Financial markets now see a 70% chance of the Fed cutting rates at its April 30-May 1 meeting. The Fed will also have a slate of several economic indicators to consider before their next meeting on March 20.

Powell doubled down on the idea that a cut in March is ‘not likely’ given the information he has so far. This makes it crystal clear that his characterization at the post-FOMC press conference that a March cut is ‘unlikely’ was no slip of the tongue. That said, some of his remarks suggest a March cut isn’t off the table, either.”

 Anna Wong, chief US economist at Bloomberg

(Sources: Economic Policy Institute, Reuters, Yahoo Finance, The Washington Post, The Wall Street Journal, U.S. Bureau of Labor Statistics,, Bloomberg, Guy Berger via Substack, AP News, University of Michigan, Gallup, US News, Fortune, The New York Times, CNN)

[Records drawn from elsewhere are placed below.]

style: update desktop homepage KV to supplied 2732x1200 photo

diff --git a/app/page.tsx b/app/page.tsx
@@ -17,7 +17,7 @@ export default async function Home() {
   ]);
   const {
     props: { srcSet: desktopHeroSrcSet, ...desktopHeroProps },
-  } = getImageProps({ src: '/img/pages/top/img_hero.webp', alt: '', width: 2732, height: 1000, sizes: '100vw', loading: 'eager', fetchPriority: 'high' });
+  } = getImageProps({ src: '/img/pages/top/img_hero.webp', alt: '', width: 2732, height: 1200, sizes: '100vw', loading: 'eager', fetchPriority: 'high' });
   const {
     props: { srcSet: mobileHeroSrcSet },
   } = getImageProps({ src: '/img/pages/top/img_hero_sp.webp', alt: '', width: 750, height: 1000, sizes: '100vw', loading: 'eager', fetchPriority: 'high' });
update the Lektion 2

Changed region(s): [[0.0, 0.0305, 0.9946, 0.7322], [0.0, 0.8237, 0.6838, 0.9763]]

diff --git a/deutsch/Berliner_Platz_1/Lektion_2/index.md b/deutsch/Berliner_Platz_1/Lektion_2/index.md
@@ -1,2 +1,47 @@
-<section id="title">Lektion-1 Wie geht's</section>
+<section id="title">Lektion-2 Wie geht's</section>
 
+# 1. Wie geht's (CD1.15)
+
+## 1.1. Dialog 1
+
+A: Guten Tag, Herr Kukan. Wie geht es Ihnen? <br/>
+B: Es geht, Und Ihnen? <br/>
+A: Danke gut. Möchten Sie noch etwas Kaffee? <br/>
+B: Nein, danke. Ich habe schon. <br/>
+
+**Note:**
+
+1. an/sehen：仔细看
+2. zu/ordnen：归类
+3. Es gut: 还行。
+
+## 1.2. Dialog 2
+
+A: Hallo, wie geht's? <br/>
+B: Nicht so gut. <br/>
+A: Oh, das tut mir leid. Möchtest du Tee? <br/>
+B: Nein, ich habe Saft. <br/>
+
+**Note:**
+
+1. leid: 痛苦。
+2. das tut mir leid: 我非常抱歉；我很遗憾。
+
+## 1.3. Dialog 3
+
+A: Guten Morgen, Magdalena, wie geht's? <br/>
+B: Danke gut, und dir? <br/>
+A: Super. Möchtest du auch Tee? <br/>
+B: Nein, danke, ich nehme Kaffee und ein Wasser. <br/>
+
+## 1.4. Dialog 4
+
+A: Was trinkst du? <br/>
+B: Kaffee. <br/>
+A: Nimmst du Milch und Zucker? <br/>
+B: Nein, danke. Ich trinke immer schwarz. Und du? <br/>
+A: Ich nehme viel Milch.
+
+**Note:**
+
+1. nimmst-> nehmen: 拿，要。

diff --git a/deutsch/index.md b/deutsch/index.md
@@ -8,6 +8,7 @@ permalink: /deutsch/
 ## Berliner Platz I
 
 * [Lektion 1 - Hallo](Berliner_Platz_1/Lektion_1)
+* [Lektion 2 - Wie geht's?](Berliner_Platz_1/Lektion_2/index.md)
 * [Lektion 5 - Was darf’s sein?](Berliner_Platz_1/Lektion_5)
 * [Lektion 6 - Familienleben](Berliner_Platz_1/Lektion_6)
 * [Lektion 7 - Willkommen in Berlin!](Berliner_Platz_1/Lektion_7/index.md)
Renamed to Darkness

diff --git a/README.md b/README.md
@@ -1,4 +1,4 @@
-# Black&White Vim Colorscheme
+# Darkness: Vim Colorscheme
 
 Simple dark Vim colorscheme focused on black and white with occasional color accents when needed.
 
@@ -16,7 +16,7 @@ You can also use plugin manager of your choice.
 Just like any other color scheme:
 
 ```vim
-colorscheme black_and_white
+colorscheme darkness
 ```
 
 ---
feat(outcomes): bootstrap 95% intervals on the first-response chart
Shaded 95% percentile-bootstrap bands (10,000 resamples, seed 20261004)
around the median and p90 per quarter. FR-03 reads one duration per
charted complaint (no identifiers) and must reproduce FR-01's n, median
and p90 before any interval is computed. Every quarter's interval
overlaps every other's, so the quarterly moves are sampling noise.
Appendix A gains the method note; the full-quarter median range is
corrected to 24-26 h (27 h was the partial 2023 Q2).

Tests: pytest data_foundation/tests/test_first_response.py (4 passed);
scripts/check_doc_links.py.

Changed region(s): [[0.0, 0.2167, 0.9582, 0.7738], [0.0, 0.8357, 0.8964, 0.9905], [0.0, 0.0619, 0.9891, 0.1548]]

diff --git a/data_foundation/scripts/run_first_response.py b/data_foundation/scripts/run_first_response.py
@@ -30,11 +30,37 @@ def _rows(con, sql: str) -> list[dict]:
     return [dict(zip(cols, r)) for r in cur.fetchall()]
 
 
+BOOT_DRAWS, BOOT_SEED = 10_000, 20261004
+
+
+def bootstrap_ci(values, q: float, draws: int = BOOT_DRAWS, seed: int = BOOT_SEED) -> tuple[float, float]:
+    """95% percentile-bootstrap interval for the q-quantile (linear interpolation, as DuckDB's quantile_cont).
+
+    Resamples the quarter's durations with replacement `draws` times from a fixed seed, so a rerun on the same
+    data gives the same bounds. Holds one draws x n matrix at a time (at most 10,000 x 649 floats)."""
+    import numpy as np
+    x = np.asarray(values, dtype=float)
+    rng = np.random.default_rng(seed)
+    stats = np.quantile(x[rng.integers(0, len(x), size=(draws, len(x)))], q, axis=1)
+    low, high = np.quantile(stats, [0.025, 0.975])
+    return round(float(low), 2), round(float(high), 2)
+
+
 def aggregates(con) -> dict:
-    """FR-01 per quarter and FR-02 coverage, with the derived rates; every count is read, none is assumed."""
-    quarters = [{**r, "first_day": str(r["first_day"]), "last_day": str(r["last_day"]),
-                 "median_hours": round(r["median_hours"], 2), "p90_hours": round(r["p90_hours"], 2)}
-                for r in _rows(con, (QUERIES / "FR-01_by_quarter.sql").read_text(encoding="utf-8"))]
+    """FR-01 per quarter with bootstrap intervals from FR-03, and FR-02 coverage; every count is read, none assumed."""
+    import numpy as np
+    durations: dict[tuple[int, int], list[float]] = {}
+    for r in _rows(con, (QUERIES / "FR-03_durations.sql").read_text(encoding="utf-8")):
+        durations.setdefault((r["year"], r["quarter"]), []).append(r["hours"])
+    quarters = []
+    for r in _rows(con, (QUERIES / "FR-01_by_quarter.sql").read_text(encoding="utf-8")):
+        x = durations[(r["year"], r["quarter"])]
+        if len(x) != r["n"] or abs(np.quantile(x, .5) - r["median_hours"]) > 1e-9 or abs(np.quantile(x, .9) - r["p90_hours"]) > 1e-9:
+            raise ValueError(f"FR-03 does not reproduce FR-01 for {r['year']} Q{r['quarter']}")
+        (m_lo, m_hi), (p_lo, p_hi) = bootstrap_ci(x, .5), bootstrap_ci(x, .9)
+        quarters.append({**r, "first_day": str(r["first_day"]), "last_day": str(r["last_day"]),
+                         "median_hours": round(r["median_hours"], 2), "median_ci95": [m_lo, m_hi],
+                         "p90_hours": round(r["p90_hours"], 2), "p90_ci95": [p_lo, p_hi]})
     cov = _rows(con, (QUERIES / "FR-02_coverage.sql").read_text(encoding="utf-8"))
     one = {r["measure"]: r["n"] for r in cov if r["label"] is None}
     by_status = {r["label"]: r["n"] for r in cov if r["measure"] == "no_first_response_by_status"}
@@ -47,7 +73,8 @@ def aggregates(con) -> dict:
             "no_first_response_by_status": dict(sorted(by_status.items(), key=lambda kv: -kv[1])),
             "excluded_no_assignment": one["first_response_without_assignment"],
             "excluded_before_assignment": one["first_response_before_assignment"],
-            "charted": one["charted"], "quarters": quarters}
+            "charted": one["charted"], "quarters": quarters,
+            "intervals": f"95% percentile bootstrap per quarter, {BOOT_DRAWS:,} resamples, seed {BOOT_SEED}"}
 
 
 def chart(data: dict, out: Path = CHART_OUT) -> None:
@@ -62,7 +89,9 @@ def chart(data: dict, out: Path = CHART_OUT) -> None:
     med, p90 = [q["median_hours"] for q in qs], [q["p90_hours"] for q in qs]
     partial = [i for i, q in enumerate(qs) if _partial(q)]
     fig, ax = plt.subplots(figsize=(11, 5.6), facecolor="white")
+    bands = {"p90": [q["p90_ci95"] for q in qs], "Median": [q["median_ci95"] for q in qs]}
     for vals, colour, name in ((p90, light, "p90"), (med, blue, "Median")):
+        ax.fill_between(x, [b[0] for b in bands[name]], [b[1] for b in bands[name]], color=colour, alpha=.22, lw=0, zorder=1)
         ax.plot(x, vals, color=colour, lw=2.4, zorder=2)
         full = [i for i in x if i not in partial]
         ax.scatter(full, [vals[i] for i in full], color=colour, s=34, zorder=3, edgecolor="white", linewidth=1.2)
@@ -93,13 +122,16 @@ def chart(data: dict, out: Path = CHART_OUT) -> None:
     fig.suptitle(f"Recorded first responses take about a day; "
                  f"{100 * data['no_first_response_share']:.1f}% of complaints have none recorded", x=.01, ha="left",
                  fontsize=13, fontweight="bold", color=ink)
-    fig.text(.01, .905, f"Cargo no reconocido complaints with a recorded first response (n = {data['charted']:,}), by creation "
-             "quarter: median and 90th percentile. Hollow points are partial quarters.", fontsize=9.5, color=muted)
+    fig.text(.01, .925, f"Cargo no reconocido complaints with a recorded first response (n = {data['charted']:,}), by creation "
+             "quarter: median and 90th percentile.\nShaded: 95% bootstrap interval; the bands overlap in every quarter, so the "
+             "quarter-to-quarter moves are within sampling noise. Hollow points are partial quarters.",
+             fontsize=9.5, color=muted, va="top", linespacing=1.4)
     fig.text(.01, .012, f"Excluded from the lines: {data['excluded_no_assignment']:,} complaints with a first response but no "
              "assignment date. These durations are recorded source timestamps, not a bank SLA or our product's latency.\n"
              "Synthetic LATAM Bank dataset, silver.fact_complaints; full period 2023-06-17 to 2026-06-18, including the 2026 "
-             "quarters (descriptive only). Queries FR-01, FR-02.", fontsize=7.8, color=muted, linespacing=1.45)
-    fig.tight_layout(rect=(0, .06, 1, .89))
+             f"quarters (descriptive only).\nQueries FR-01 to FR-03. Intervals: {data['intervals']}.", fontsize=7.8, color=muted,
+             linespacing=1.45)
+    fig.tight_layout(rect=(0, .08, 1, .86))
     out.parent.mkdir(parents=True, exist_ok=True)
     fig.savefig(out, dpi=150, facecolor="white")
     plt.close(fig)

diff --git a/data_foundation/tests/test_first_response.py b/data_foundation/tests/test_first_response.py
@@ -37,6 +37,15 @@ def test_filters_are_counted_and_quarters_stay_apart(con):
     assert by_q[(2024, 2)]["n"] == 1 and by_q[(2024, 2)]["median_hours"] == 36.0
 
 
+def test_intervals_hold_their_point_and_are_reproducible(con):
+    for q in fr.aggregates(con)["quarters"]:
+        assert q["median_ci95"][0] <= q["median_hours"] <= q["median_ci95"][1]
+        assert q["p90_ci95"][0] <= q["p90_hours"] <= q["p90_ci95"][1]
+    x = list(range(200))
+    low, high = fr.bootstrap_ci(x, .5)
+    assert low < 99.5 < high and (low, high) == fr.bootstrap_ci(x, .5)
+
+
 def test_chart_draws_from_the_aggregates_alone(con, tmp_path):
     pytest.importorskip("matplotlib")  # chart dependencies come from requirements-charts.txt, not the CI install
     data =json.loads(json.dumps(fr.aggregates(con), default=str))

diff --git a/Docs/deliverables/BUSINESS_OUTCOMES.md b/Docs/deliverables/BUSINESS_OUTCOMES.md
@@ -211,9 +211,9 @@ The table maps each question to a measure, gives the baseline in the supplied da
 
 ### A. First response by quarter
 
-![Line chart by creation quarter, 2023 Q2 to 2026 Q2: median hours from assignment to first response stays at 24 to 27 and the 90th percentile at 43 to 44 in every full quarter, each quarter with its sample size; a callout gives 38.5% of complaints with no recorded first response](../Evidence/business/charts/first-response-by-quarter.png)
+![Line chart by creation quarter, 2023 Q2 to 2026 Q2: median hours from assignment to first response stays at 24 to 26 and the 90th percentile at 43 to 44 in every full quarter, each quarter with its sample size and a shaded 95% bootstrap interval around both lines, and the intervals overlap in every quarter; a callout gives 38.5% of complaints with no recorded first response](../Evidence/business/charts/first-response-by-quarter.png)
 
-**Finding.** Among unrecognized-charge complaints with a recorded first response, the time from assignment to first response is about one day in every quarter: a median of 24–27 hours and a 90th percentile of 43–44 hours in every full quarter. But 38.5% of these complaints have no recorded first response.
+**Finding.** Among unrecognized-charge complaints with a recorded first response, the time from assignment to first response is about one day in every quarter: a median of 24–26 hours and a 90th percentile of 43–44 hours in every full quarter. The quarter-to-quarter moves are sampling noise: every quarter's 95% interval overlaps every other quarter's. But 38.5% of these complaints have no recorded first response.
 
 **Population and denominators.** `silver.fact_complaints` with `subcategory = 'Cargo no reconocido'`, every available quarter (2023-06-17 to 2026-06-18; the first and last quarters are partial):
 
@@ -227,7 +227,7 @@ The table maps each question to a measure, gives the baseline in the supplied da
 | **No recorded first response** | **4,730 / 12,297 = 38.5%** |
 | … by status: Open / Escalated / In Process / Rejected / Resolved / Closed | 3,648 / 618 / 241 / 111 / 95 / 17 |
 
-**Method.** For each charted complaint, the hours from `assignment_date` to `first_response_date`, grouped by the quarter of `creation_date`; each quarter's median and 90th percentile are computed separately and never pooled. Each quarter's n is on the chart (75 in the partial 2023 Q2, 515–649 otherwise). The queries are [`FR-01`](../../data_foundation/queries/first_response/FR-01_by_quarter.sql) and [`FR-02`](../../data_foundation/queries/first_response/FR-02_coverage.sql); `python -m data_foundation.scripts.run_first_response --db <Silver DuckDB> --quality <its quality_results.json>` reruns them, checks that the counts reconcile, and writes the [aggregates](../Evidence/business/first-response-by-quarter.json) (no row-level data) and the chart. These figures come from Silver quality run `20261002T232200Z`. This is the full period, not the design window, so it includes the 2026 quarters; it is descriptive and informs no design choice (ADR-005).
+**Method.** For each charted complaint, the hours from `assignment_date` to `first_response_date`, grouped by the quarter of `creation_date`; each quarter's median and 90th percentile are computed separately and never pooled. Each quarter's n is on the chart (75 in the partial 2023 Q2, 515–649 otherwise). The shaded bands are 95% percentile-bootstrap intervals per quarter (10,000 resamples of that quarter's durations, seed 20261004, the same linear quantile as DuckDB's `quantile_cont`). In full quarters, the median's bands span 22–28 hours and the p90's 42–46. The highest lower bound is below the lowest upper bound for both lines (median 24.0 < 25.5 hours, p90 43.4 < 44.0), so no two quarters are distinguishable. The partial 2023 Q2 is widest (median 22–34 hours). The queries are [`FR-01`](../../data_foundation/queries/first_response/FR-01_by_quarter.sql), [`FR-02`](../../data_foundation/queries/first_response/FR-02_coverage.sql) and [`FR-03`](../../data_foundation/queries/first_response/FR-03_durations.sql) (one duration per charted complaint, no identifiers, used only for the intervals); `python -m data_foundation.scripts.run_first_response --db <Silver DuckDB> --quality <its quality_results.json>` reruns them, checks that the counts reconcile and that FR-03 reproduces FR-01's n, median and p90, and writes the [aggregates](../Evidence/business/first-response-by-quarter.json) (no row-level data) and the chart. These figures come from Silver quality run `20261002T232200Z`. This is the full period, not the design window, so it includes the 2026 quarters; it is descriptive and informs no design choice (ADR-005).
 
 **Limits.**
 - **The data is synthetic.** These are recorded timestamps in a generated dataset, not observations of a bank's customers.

What else?

What Else for February?

  • X (née Twitter) commentary on the January jobs report from the EPI here.
  • Gartner’s 9 Future Work Trends for 2024 looks at four themes reshaping work in the year ahead, including a shift in how employees view the EVP.
  • New from Josh Bersin: HR Predictions for 2024, focusing on navigating persistent labor shortages, AI transformation and “employee activation” (empowering the workforce).
  • Since we may as well make it a trio – another set of 2024 Global Talent Trends, this time from Mercer, highlighting how “relatable” organizations are bringing back the joy in work, and rethinking what matters most to employees.
  • Fun fact: using ‘you’ rather than ‘we’ language in job ads might be hindering performance. New research from Textio analyzing over a billion job descriptions shows how job seeker behavior has changed in recent years, and what top-performing job descriptions look like today.
  • Check out LinkedIn’s Jobs on the Rise for insight into the fastest-growing jobs in the last 5 years, a list that includes recruiters in the top 10.
  • It’s probably not a surprise, but opportunities for remote work now skew heavily towards the highly paid. Read more on the recent analysis from HBR and learn how managers can best acknowledge and manage the work-from-home divide.
  • In case you missed it: last week Elmo (yes, that Elmo) decided to check in and ask the internet how everyone was doing. He was probably not expecting the magnitude of the response.

(Sources: Economic Policy Institute, Gartner, Josh Bersin, Mercer, Textio, LinkedIn, Harvard Business Review, The New York Times)